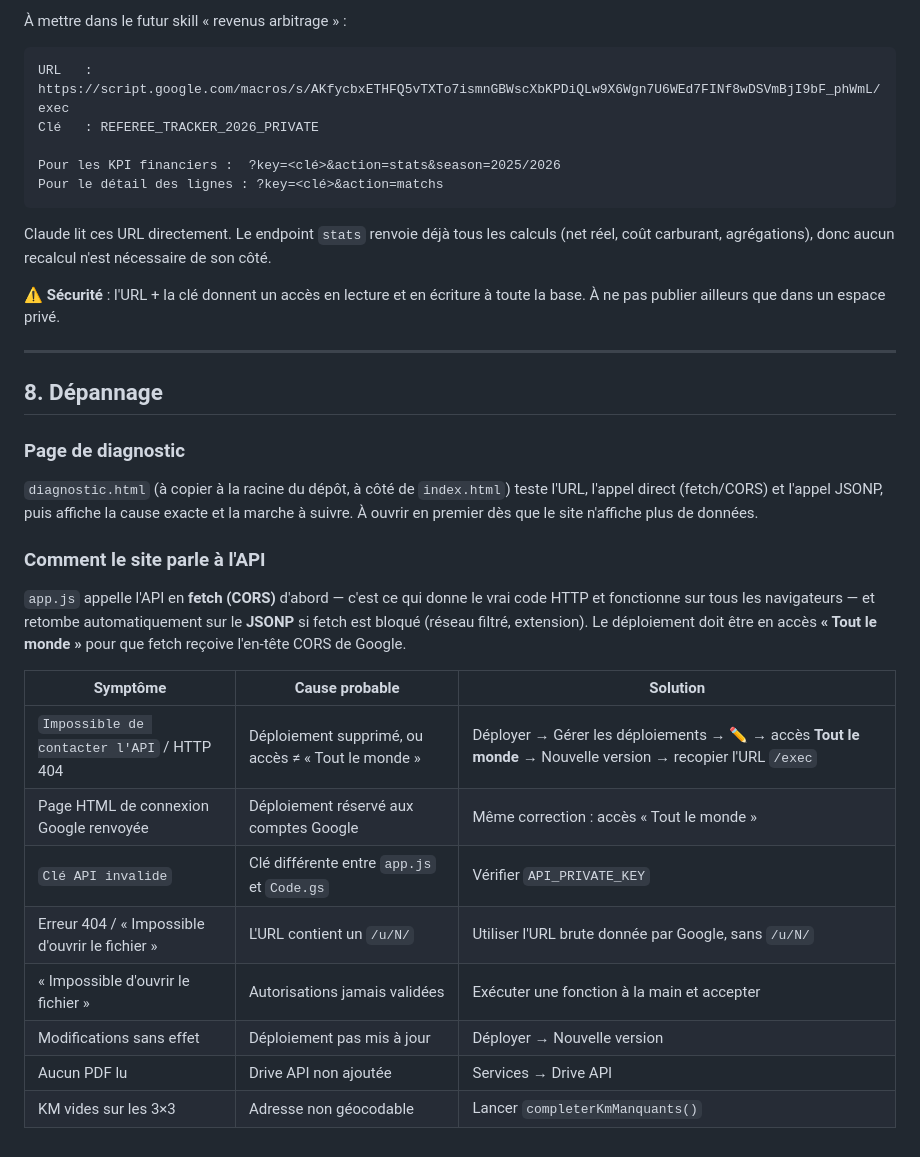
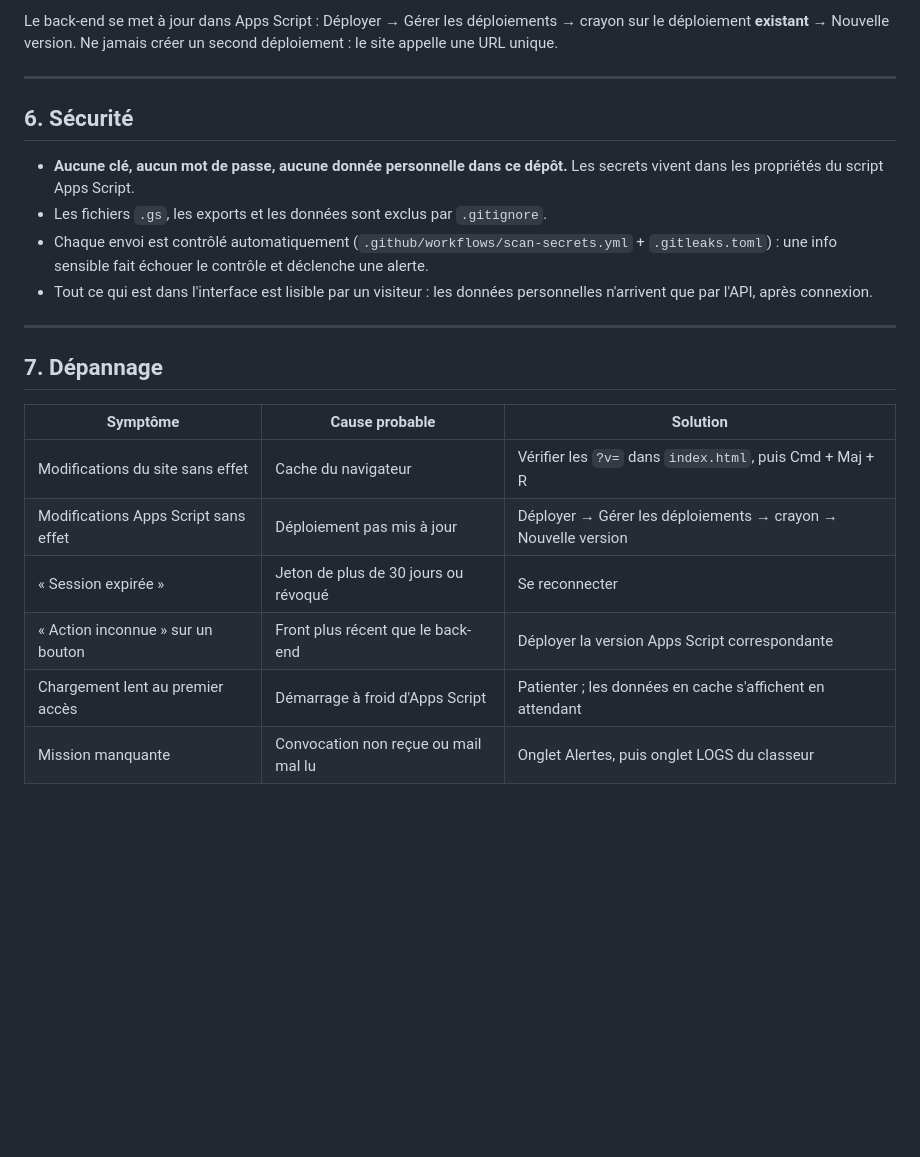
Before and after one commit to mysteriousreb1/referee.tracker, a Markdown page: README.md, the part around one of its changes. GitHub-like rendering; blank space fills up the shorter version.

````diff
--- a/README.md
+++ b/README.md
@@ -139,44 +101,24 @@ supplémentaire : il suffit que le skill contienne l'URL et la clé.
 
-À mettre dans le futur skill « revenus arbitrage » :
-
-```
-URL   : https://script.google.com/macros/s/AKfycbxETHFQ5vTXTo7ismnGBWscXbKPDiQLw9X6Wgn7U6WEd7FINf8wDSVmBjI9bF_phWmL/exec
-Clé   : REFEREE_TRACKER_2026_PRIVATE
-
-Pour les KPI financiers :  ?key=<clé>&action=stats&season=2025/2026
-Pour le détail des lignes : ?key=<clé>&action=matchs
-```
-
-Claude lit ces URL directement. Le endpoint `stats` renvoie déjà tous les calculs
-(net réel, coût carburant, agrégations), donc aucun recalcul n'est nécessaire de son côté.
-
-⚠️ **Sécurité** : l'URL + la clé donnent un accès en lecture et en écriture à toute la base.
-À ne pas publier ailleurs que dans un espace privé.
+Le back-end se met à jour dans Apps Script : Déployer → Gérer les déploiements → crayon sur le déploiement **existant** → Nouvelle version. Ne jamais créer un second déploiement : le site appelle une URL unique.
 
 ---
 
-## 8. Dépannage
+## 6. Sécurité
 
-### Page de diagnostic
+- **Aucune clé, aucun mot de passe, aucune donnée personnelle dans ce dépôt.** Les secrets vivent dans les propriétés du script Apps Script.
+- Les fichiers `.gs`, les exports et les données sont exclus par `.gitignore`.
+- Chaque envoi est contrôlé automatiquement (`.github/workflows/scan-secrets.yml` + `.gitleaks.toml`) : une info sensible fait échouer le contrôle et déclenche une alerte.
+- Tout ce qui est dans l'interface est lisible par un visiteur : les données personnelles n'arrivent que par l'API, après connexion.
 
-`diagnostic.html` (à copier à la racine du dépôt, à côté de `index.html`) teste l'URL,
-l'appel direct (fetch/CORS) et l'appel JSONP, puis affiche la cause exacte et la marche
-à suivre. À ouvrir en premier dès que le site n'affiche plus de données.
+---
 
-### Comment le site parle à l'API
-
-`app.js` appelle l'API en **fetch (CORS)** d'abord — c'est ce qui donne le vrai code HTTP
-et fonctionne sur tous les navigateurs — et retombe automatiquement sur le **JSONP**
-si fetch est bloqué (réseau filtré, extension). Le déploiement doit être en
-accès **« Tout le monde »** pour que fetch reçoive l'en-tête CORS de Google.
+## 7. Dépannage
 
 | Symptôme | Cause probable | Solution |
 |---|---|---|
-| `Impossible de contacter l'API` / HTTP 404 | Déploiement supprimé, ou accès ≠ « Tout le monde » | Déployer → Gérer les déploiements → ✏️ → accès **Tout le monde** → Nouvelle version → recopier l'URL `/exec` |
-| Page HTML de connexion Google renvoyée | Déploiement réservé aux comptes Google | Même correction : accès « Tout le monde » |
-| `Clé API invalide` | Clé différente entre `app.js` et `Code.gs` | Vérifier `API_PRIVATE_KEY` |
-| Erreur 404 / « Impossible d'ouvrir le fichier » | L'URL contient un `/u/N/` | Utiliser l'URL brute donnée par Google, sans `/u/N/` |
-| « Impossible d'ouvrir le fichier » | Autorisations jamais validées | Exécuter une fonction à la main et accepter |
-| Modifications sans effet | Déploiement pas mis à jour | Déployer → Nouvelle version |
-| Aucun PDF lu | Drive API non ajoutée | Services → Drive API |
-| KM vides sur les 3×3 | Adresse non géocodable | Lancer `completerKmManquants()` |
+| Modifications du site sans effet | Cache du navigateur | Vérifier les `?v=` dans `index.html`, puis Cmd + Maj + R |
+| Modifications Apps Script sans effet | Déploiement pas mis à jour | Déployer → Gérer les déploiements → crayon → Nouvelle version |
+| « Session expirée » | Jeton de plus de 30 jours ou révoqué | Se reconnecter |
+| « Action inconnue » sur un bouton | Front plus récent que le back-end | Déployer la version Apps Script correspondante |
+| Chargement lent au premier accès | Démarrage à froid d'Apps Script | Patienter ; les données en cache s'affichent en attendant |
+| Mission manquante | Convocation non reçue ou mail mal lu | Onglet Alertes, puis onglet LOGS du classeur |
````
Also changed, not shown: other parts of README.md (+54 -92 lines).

* * *

Goal of the exercise: Read the entries and select each line where the word "version" is found.

Answer box:
Before and after one commit to mysteriousreb1/referee.tracker, a Markdown page: README.md, the part around one of its changes. GitHub-like rendering; blank space fills up the shorter version.
+Le back-end se met à jour dans Apps Script : Déployer → Gérer les déploiements → crayon sur le déploiement **existant** → Nouvelle version. Ne jamais créer un second déploiement : le site appelle une URL unique.
-| `Impossible de contacter l'API` / HTTP 404 | Déploiement supprimé, ou accès ≠ « Tout le monde » | Déployer → Gérer les déploiements → ✏️ → accès **Tout le monde** → Nouvelle version → recopier l'URL `/exec` |
-| Modifications sans effet | Déploiement pas mis à jour | Déployer → Nouvelle version |
+| Modifications Apps Script sans effet | Déploiement pas mis à jour | Déployer → Gérer les déploiements → crayon → Nouvelle version |
+| « Action inconnue » sur un bouton | Front plus récent que le back-end | Déployer la version Apps Script correspondante |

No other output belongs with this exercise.